Bluebird will have to be disassembled ahead of the final rebuild
Donald Campbell's Bluebird K7 has been painstakingly reassembled more than 40 years after it crashed.
Campbell died in 1967 on Coniston Water in Cumbria, while trying to break a speed record.
Diver Bill Smith and his team have been restoring the craft since salvaging it from the lake in 2001.
Bluebird's distinctive shape is once again recognisable, although it will not be back in full working order until at least 2009.
And it will need to be disassembled before the final rebuild can begin, according to Mr Smith, who is restoring the boat at his workshop in North Shields.
Brinigng back the Bluebird
He said: "We just wanted to make sure we had all the parts and that they all fitted together properly.
"We haven't yet put the engine in or connected all the instruments up, but those bits are easy compared to the work we've done so far.

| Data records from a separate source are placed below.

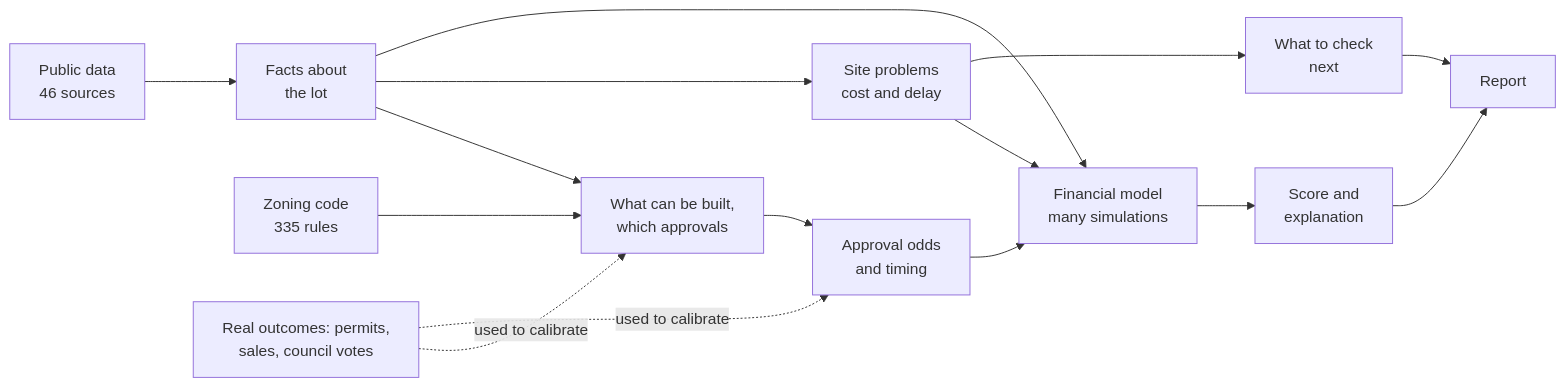
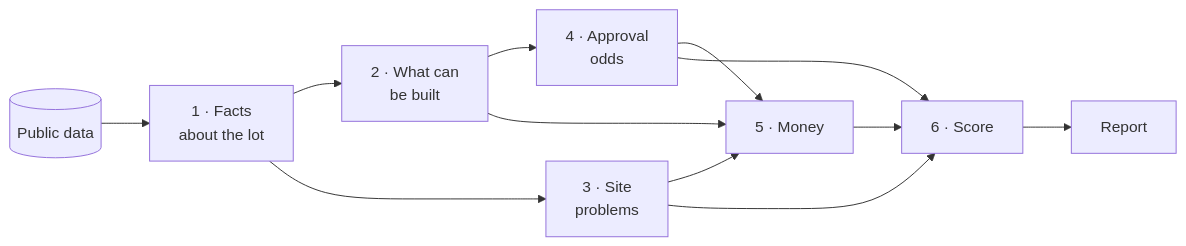
One commit to renataCalle/aihorizons-housing changed the first of 3 diagrams in docs/technical-report.md. Above: the diagram before and after it, drawn with Mermaid. The commit also changed other lines of this file, not shown here.

First line of the commit message:
Rewrite the technical report as one guided walk-through

````diff
--- a/docs/technical-report.md
+++ b/docs/technical-report.md
@@ -59,17 +62,14 @@
 ```mermaid
 flowchart LR
-  A[Public data<br/>46 sources] --> B[Facts about<br/>the lot]
-  C[Zoning code<br/>335 rules] --> D
-  B --> D[What can be built,<br/>which approvals]
-  D --> E[Approval odds<br/>and timing]
-  B --> F[Site problems<br/>cost and delay]
-  E --> G[Financial model<br/>many simulations]
-  F --> G
-  B --> G
-  G --> H[Score and<br/>explanation]
-  F --> I[What to check<br/>next]
-  H --> J[Report]
-  I --> J
-  K[Real outcomes: permits,<br/>sales, council votes] -. used to calibrate .-> D
-  K -. used to calibrate .-> E
+  D[(Public data)] --> S1[1 · Facts<br/>about the lot]
+  S1 --> S2[2 · What can<br/>be built]
+  S1 --> S3[3 · Site<br/>problems]
+  S2 --> S4[4 · Approval<br/>odds]
+  S2 --> S5[5 · Money]
+  S3 --> S5
+  S4 --> S5
+  S4 --> S6[6 · Score]
+  S3 --> S6
+  S5 --> S6
+  S6 --> R[Report]
 ```
````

"Once we've let people have a look at it, we'll be taking it apart again, cleaning everything and treating it to make sure it lasts a long time. And painting it blue."

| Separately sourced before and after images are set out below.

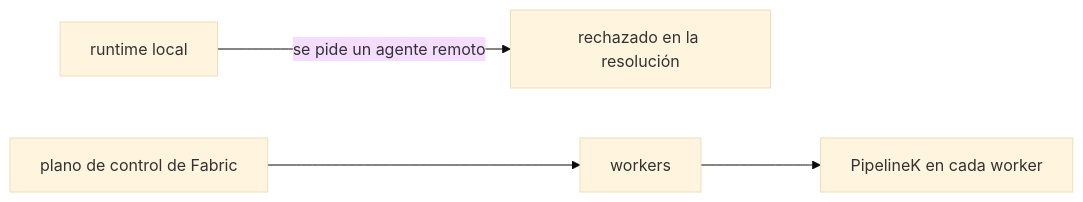
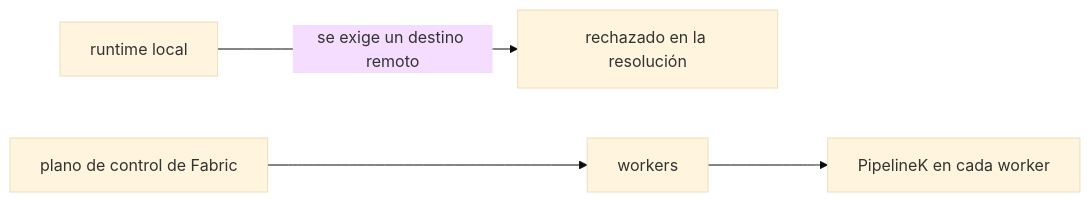
Before and after one commit to Rubentxu/pipeline-kotlin: the third of 4 diagrams in README.es.md, drawn with Mermaid (base theme). The commit also changed other lines of this file and 21 other files, not shown here.

````diff
--- a/README.es.md
+++ b/README.es.md
@@ -874,6 +870,6 @@
 ```mermaid
 flowchart LR
-    L[runtime local] -->|se pide un agente remoto| X[rechazado en la resolución]
+    L[runtime local] -->|se exige un destino remoto| X[rechazado en la resolución]
     F[plano de control de Fabric] --> W[workers]
     W --> P[PipelineK en cada worker]
 ```
````
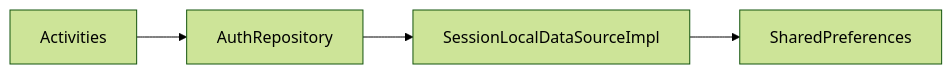
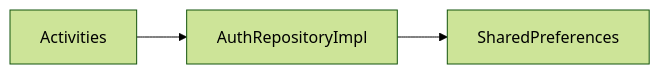
The diagram in docs/architecture.md (gael55x/Renvest-mobile), drawn with Mermaid (forest theme) before and after one commit. The commit also changed other lines of this file and 4 other files, not shown here.

````diff
--- a/docs/architecture.md
+++ b/docs/architecture.md
@@ -9,10 +9,8 @@
 ```mermaid
 flowchart LR
   Screens[Activities]
-  Repo[AuthRepository]
-  Local[SessionLocalDataSourceImpl]
+  Repo[AuthRepositoryImpl]
   Prefs[SharedPreferences]
   Screens --> Repo
-  Repo --> Local
-  Local --> Prefs
+  Repo --> Prefs
 ```
````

Approximately 98% of the original boat has been recovered and repaired in minute detail, despite the wreckage being strewn across the lake bed.
The new Bluebird Wing of The Ruskin Museum at Coniston, where the boat will eventually be displayed, is also nearing completion.
On Wednesday, a pair of cast metal "Donald Campbell" nameplates, previously fitted to a diesel train named after the famous record breaker, will be presented to the museum by Virgin Trains.
Once the restoration is completed, the team hopes to drive the boat on Coniston before it becomes a permanent exhibit.